I felt like listening to Santana’s “Europa (Earth’s Cry Heaven’s Smile)” at Momentum 3 in a private concert. Every drumbeat, strum of the bass guitar, stretched synthesizer and electric guitar lick was clean and clear. The generous soundstage made it easy to isolate and focus individual pieces of the song.
When it comes to the sound quality of music, Sennheiser is one of the best. However, the company has to work on the call quality. Making test conversations with my mother, brother, and friend, I was consistently asked to speak. My mother noticed that I sounded far away, while my friend described it as underwater. It didn’t look great on my side, either. Everyone I called sounded like I was talking to them at the end of a long corridor.
On the other hand, I didn’t hear any complaints about background noise, even when I walked to Times Square. Having a second round of conversations with the Bose produced a more precise, sharper sound on both sides.
Sennheiser estimates that Momentum 3 will take 17 hours on a charge. I managed to get about 15 hours of battery out of the cans, but not without some hassle. Unlike most wireless headphones, Momentum 3 does not have an automatic shutdown. To turn them off, they have to be folded. This means that my habit of wearing my headphones everywhere was detrimental to jamming sessions.
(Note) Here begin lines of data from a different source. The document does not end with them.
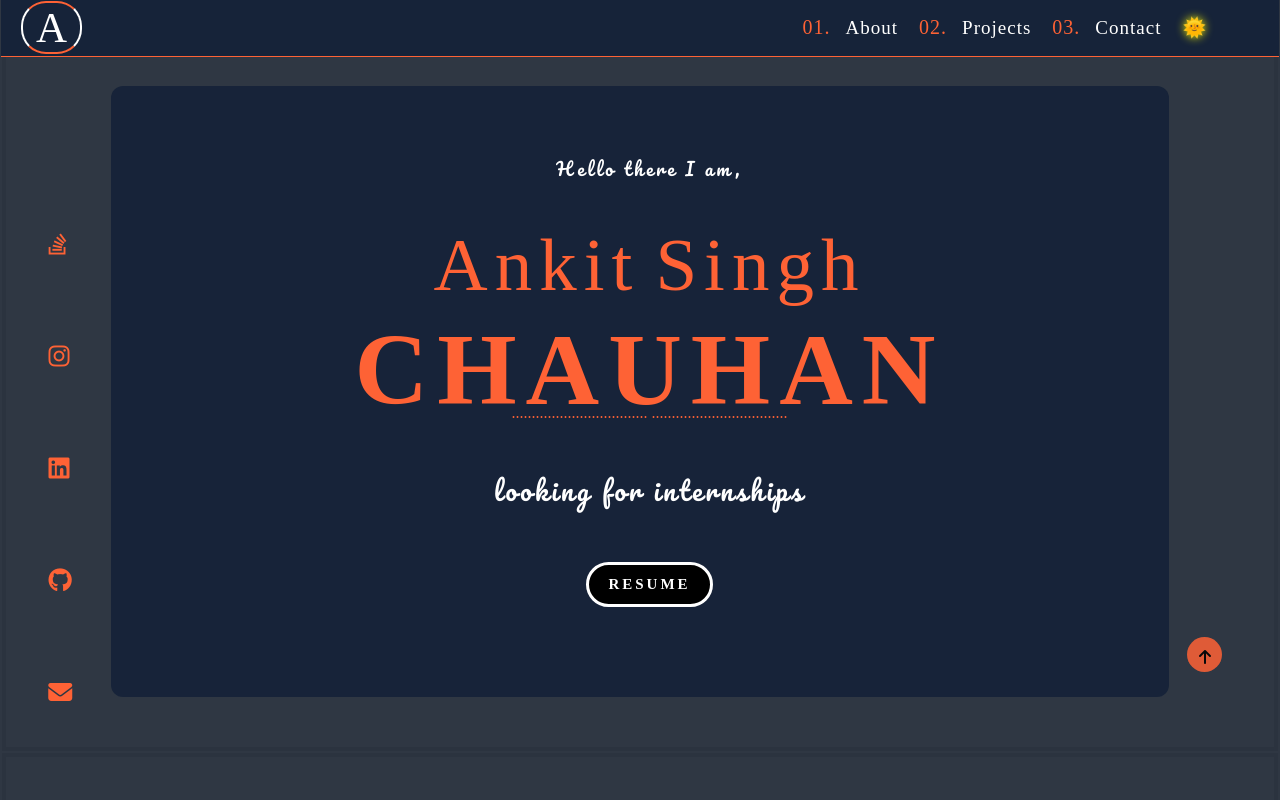
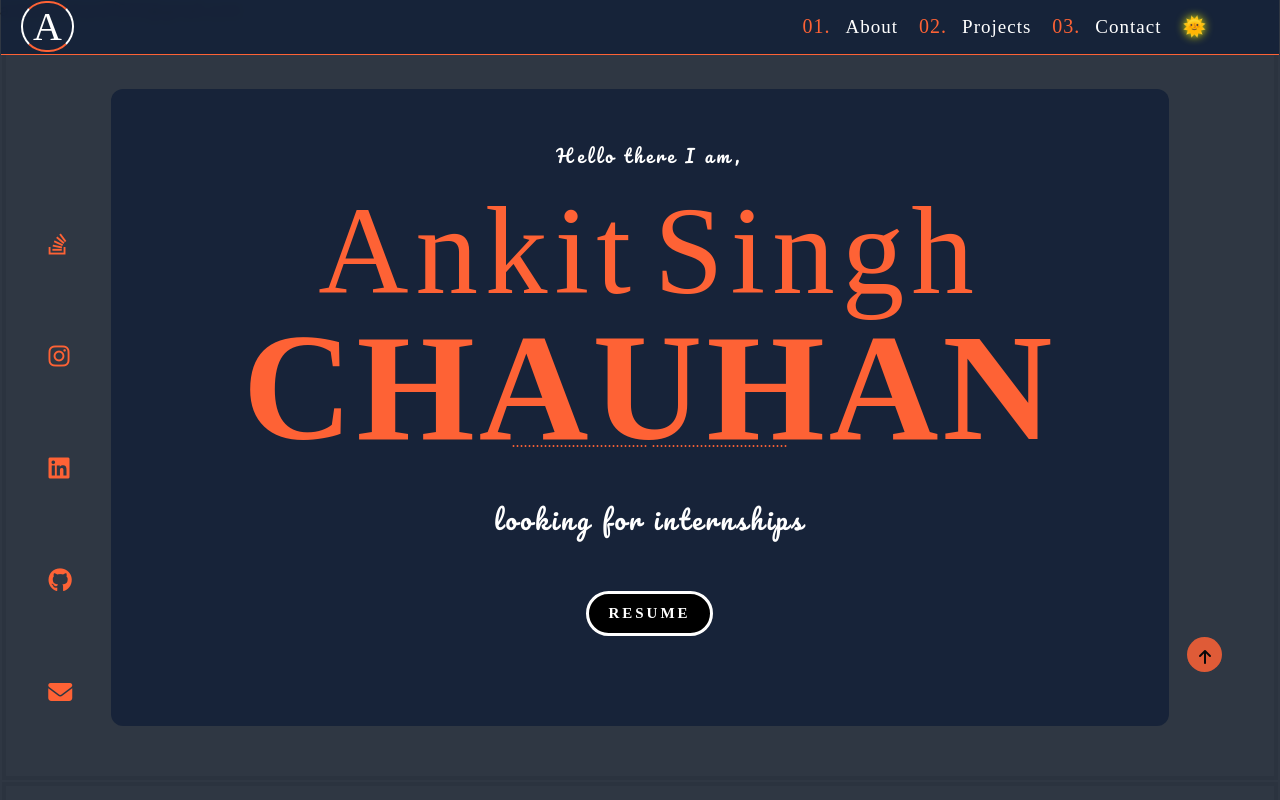
Before and after one commit to ankitsingh2105/Portfolio, a React (Create React App) app: page / in a window 1280 px wide. Shown: the top 800 px of the page. Built offline with nearby package versions, Linux system fonts and the light colour scheme; a web font is replaced by a local one.

Commit message:
latest css

```diff
--- a/src/COMPONENTS/Newhome.jsx
+++ b/src/COMPONENTS/Newhome.jsx
@@ -11,7 +11,7 @@ import bulb from './bulb.png'
 import about1 from './about.png'
 import contacts from './contacts.png'
 import certificates from './certificates.png'
-import main1 from './main1.png'
+// import main1 from './main1.png'
 import Api from './Api.png'
 import messaging from './messaging.png'
 import { useState } from 'react';
@@ -62,7 +62,7 @@ export default function Newhome() {
         setreverse({
             color: 'white'
         })
-        document.body.style.background = 'white'
+        document.body.style.background = 'rgb(241, 241, 241, .94)'
         document.body.style.backgroundPosition = 'center';
         setsunmoon('🌚')
         setbackblacktowhite({
@@ -70,7 +70,7 @@ export default function Newhome() {
         })
         setgreetings({
             color: `${colorOfText}`,
-            textShadow: ".2px .2px 0px black",
+            // textShadow: ".2px .2px 0px black",
         })
         setgreetings2({
             color: `${colorOfText}`,
@@ -85,7 +85,7 @@ export default function Newhome() {
         })
         setbackorange({
             background: colorOfText,
-            opacity: '85%'
+            // opacity: '85%'
         })
         setborderGoldToOrange({
             'borderColor': colorOfText,
@@ -95,8 +95,8 @@ export default function Newhome() {
             'borderColor': '#0a192f',
         })
         setsectioncolor({
-            webkitBackdropFilter: "blur(5px) saturate(200%)",
-            backgroundColor: " rgb(241, 241, 241, .94)",
+            // webkitBackdropFilter: "blur(5px) saturate(200%)",
+            backgroundColor: "white",
         })
         setyelloToblack({
             color: '#0a192f',
@@ -161,7 +161,7 @@ export default function Newhome() {
         })
         setsectioncolor({
             backgroundColor: "rgb(22 35 57 / 94%)",
-            webkitBackdropFilter: "blur(5px) saturate(200%)",
+            // webkitBackdropFilter: "blur(5px) saturate(200%)",
         })
         setyelloToblack({
             color: '#fe6235',
@@ -194,6 +194,11 @@ export default function Newhome() {
     return (
         <>
             {/* making dots */}
+
+
+            <div className="floating_mail ">
+                ankitchauhan21500@gmail.com
+            </div>
 
             <div className='first' style={blacktowhite} ref={top} >
                 {/* Navbar */}
@@ -265,7 +270,7 @@ export default function Newhome() {
                                     t
                                 </div>
                             </div>
-                            <div className="align">
+                            <div className="align ">
                                 <div className="name" style={yelloToblack}>
                                     S
                                 </div>
@@ -319,11 +324,11 @@ export default function Newhome() {
                         <div className="margin">
                         </div>
                     </div>
-                    <div>
+                    {/* <div>
                         <div>
                             <img loading="lazy" className='newImg' src={main1} alt="" />
                         </div>
-                    </div>
+                    </div> */}
 
                 </div>
             </div>
@@ -486,7 +491,7 @@ export default function Newhome() {
                         <strong className='string' style={greetingstyle}> useContext Hook. </strong> Had to manage a few states so preferred  Context Api over
                         <strong className='string' style={greetingstyle}> React Redux.</strong>
                         <br /><br />
-                        Also implemented <strong className='string' style={greetingstyle}> Lazy Loading </strong> to improve the performance and reduce the memory footprint of the application.
+                        Also implemented <strong className='string' style={greetingstyle}> Lazy Loading </strong> to improve the performance and reduce the memory footprint of the website.
                         Saved the cart data in <strong className='string' style={greetingstyle}> Local Storage </strong>so the items won't disappear after refresh.
 
                         <br /><br />
@@ -920,8 +925,6 @@ export default function Newhome() {
                     <i style={greetingstyle} class="fa-solid socail5 fa-envelope social_icon socialIcon2"></i>
                 </a>
             </div>
-
-
         </>
         // Project end
         // Last updated on 7 october 2022
--- a/src/COMPONENTS/home.css
+++ b/src/COMPONENTS/home.css
@@ -231,19 +231,14 @@ body::-webkit-scrollbar-thumb {
     transition: all .4s ease-out;
 }
 
+.surname,
+.name {}
+
 .name:hover,
 .surname:hover {
     text-shadow: 0 0 10px white, 0 0 20px white, 0 0 30px white, 0 0 40px white, 0 0 50px white, 0 0 60px white, 0 0 70px white;
     border-radius: 100px;
     cursor: pointer;
-}
-
-.name:hover {
-    font-size: 95px;
-}
-
-.surname:hover {
-    font-size: 116px;
 }
 
 .greetings {
@@ -543,7 +538,6 @@ a {
     -moz-user-select: none;
     -ms-user-select: none;
     user-select: none;
-
 }
 
 #one1:hover::after,
@@ -723,8 +717,8 @@ li {
 }
 
 .letter {
-    font-size: 43px;
-    padding: 0px 13px;
+    font-size: 40px;
+    padding: 0px 10px;
     margin: 0px 6px 0px 18px;
     border-radius: 25px;
     border-top: "2px solid #fe6235";
@@ -741,6 +735,7 @@ li {
 
 .infoindex {
     margin-right: -5px;
+    font-size: 19px;
 }
 
 @media screen and (min-width :630px) {
@@ -886,7 +881,7 @@ li {
 
     .surname {
         font-size: 83px;
-        letter-spacing: 9px;
+        letter-spacing: 4px;
     }
 
     .greetings {
@@ -974,35 +969,35 @@ li {
     .socail5 {
         position: fixed;
         bottom: 12%;
-        left: .6%;
+        left: .5%;
         transition: transform .6s
     }
 
     .socail2 {
         position: fixed;
         bottom: 26%;
-        left: -0.8%;
+        left: -0.6%;
         transition: transform .6s
     }
 
     .socail3 {
         position: fixed;
         bottom: 40%;
-        left: -0.8%;
+        left: -0.6%;
         transition: transform .6s
     }
 
     .socail4 {
         position: fixed;
         bottom: 54%;
-        left: -0.8%;
+        left: -0.6%;
         transition: transform .6s
     }
 
     .socail1 {
         position: fixed;
         bottom: 68%;
-        left: -0.8%;
+        left: -0.6%;
         transition: transform 0.6s
     }
 
@@ -1042,11 +1037,10 @@ li {
     }
 }
 
-@media screen and (min-width: 1179px) {
+@media screen and (min-width: 1079px) {
     .intro {
         margin: 2rem -127px 1px -94px;
     }
-
 
     .resume {
         margin: 55px 370px 54px 370px;
@@ -1058,8 +1052,15 @@ li {
     }
 
     .name {
-        font-size: 75px;
+        font-size: 125px;
         margin-top: 2.5rem;
+    }
+
+    .surname {
+        font-size: 152px;
+        font-weight: bolder;
+        margin-top: 6.5rem;
+        margin-bottom: 10px;
     }
 
     .intro {
@@ -1082,20 +1083,15 @@ li {
         }
     }
 
-    .surname {
-        font-size: 102px;
-        font-weight: bolder;
-        margin-top: 4.5rem;
-    }
 }
 
 @media screen and (min-width :1262px) {
     .section {
-        margin: 80px 105px 50px 105px;
+        margin: 63px 105px 50px 105px;
     }
 
     .intro {
-        margin: 2rem -151px 1px -132px;
+        margin: 1rem -151px 1px -132px;
     }
 
     .socail5 {
```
One night I just wore the cans to make sure I didn’t accidentally leave them in a bar or at a party, the battery was running low. And when it was finally time for me to tune up the world with some of my favorite music, my headphones, which had previously dropped to 90% and 60% during my after-work shenanigans. I was essentially punished for wanting to wear my headphones as a fashion statement.
Fortunately, Sennheiser fixed the problem via a firmware update. Now, if I wear the cans all day, I have a battery life of 80% at the end of the day. Thanks to the more stable connection with Bluetooth 5.0, I have rarely had to deal with signal loss. And with a theoretical range of 800 feet, I noticed that I was able to leave my phone on my kitchen table while I was cleaning the extra bathroom downstairs.
Sennheiser Momentum 3 Wireless Review – Conclusion
The re’s no doubt about it, Sennheiser knows how to make headphones that sound as good as they look. The Momentum Wireless 3 serves a mature style with a warm, rich sound and excellent noise reduction. And the integration of the Tile makes me feel that it’s not as powerful as Bose, but still great. For the price, however, I want longer battery life, especially if the Bose has a 20-hour lifespan. Again, Sennheiser fans and newcomers to the brand should try to get to know the Momentum 3 Wireless, a headphone that looks and sounds premium.